          • Porgy Amor

            Liz, I found that the production itself was a little like being in analysis or therapy along with Don José. It can be frustrating along the way, and you stick with it (if you do) hoping for a breakthrough. This definitely builds to something, and I’m glad to have seen it. There are riveting performances by Fabiano and d’Oustrac, and a very promising one from young Elsa Dreisig, one of Domingo’s recent Operalia winners. Simpson is not bad, but the Escamillo scenes are not highlights.

            I felt roughly as you did about the similar Trovatore, so I was wary. There, I liked Minkowski’s conducting and some of the performances, especially Scott Hendricks’s. His Count had a similar arc to Fabiano’s José, at first taking it all lightly and then coming unraveled as the “role play” started to hit too close to home. I admired Poplavskaya for making something moving of the staging of “D’amor sull’ali rosee” (with Manrico stuffed in a cabinet overhead). It’s not one I’d see again, though, and the Carmen is a better application of a similar idea.

  • fletcher

    This production looks fascinating and I love d’Oustrac so I guess I’ll fire up the ol’ VPN and check it out.
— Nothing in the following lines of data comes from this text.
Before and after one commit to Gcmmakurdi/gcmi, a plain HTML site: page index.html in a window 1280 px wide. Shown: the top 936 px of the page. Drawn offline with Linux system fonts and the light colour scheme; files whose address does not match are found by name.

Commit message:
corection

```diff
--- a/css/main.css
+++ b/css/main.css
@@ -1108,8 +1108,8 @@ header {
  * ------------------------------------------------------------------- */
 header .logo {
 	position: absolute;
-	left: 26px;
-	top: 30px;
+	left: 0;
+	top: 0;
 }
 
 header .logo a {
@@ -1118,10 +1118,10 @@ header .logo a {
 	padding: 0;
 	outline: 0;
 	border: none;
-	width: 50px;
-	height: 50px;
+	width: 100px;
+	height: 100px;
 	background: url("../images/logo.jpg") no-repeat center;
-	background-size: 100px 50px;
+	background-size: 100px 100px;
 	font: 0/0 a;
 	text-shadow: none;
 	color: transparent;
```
I’ll reserve judgment till I’ve seen it, but reading the NYTimes review brought to mind Verrett’s irritation at (male) directors making Carmen into the story of Don José and his issues rather than a woman and her choices.

  • laddie

    There’s new life for Don G as well: